"You're right, I intervened. But I'm here to come up with solutions to these problems. And the solution was to find a way to remove a guy who's accused of polluting from this neighborhood that has encroached on his operation."
But why on Earth would Bundgaard stand up for a guy who has an illegal dump in Bundgaard's own district?
Why wouldn't Bundgaard go after a fellow who had been accused of more than 65 criminal violations?
Bundgaard figures Peoria officials were "borderline" harassing Lorimor.
And he's "not necessarily standing up for" Lorimor.
"It's trying to find a solution so Walter doesn't dig in his heels and grind away at the river bottom there for the next five or six years," says the boy senator.
"It's trying to find a way to unravel this whole situation. The neighbors are upset. Walter is upset. Walter doesn't get along with the government. The government doesn't get along with him."
It does not occur to Bundgaard that the government probably shouldn't get along with polluters and people it accuses of crimes.
Bundgaard says what he did was mediate. He didn't advocate.
After all, his actions helped "get Walter out of the neighborhood."
"The alternative was Walter would stay and grind up the riverbed. The solution is to get people involved to get Walter out," he says.
Bundgaard should have figured out a different way to get Lorimor out of the neighborhood.
He should have supported the City of Peoria, which is in his district. He should have supported his own state officials. And they all should have sent Lorimor off to jail.

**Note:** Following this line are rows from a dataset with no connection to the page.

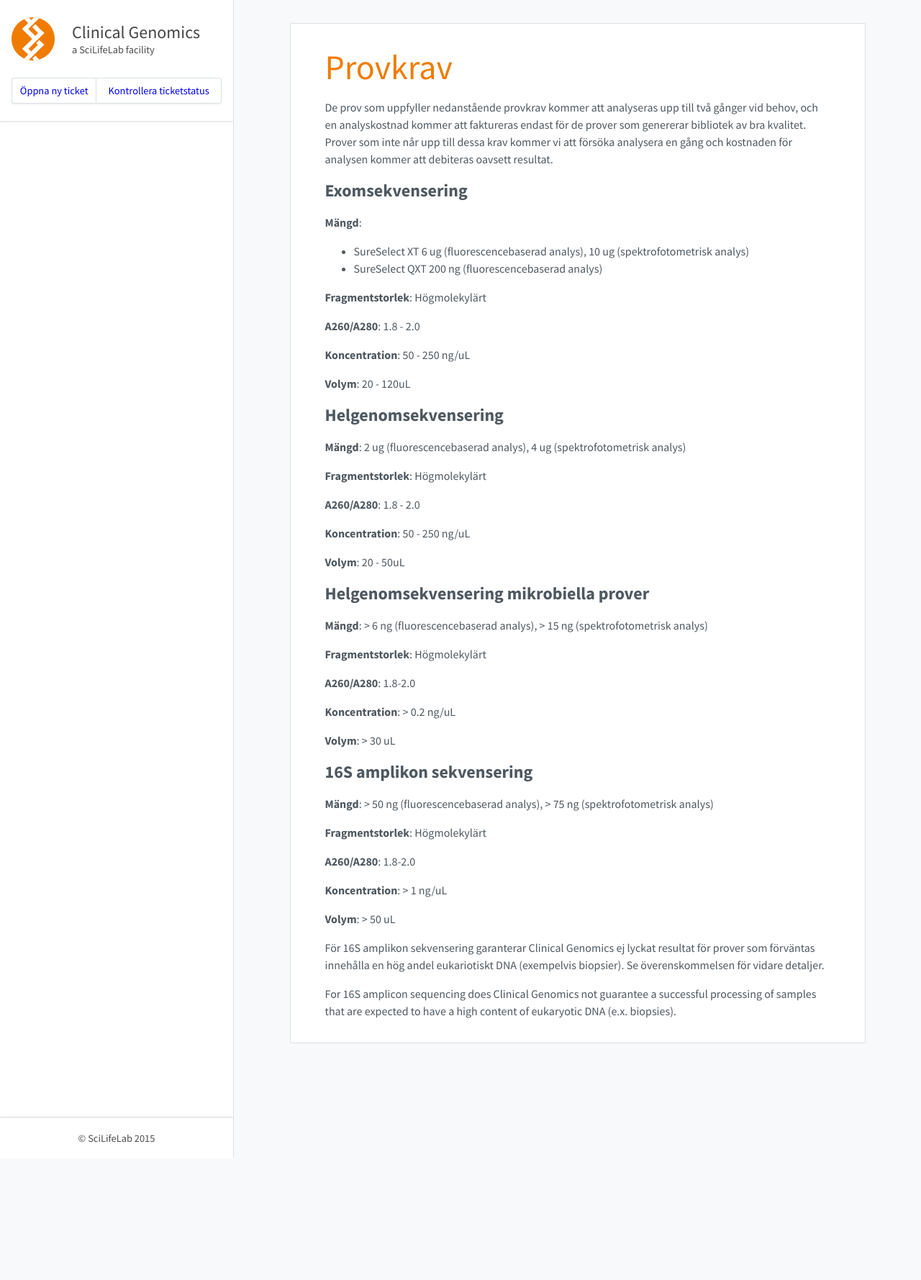
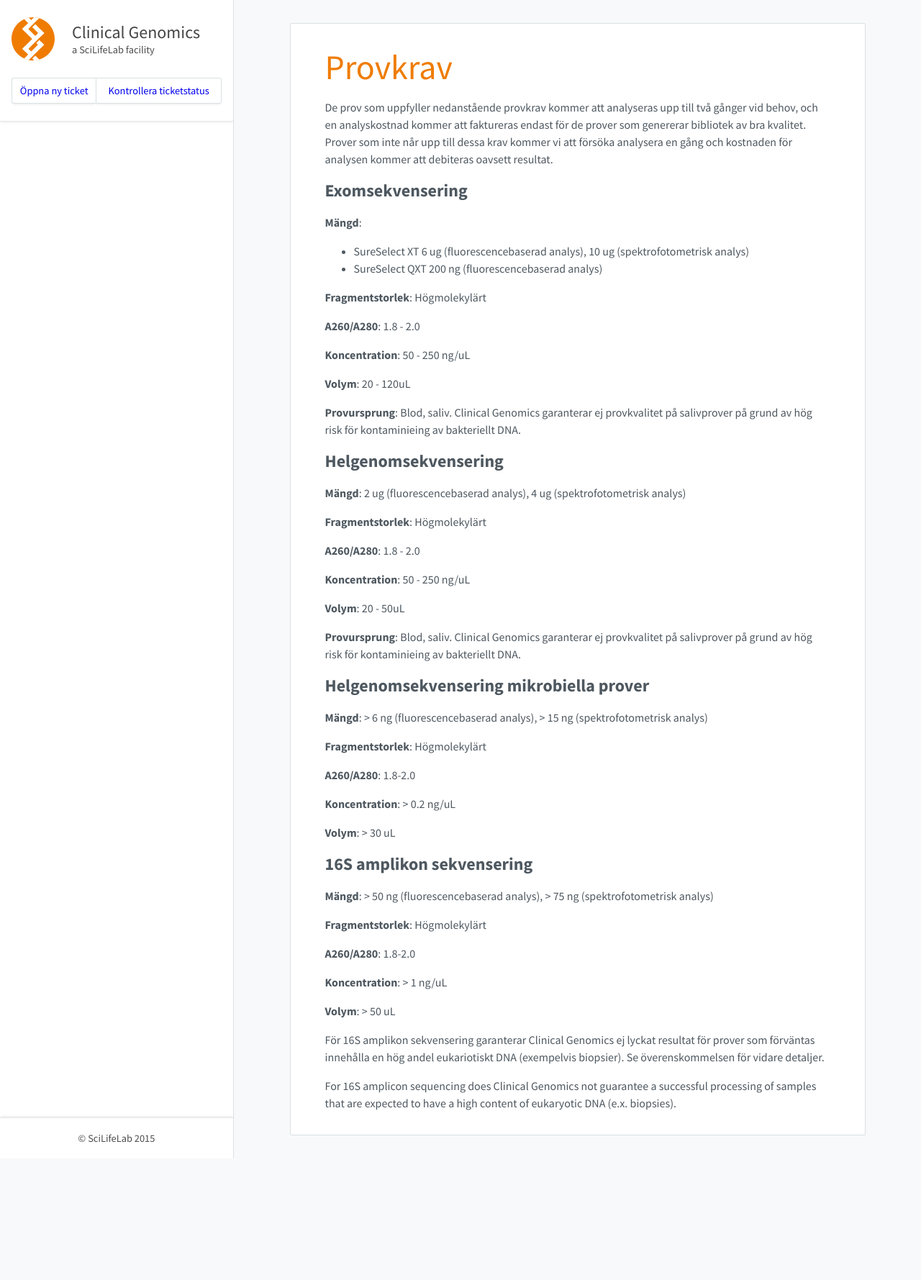
Before and after one commit to Clinical-Genomics/clinical-genomics.github.io, a Jekyll site: the page built from _pages/provkrav.md, in a window 1280 px wide. Shown: the whole page at 72% size. Built offline with Jekyll 4.4.1, drawn with Linux system fonts in a browser that asks for light colours; nearby versions of some CDN libraries.

Commit message:
Update provkrav.md

```diff
--- a/_pages/provkrav.md
+++ b/_pages/provkrav.md
@@ -21,6 +21,8 @@ De prov som uppfyller nedanstående provkrav kommer att analyseras upp till två
 
 **Volym**: 20 - 120uL
 
+**Provursprung**: Blod, saliv. Clinical Genomics garanterar ej provkvalitet på salivprover på grund av hög risk för kontaminieing av bakteriellt DNA.
+
 ## Helgenomsekvensering
 **Mängd**: 2 ug (fluorescencebaserad analys), 4 ug (spektrofotometrisk analys)
 
@@ -31,6 +33,8 @@ De prov som uppfyller nedanstående provkrav kommer att analyseras upp till två
 **Koncentration**: 50 - 250 ng/uL
 
 **Volym**: 20 - 50uL
+
+**Provursprung**: Blod, saliv. Clinical Genomics garanterar ej provkvalitet på salivprover på grund av hög risk för kontaminieing av bakteriellt DNA.
 
 ## Helgenomsekvensering mikrobiella prover
 **Mängd**: > 6 ng  (fluorescencebaserad analys), > 15 ng (spektrofotometrisk analys)
```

Contact Terry Greene Sterling at 229-8437, or online at firstname.lastname@example.org
Get the This Week's Top Stories Newsletter
Every week we collect the latest news, music and arts stories — along with film and food reviews and the best things to do this week — so that you'll never miss Phoenix New Times' biggest stories.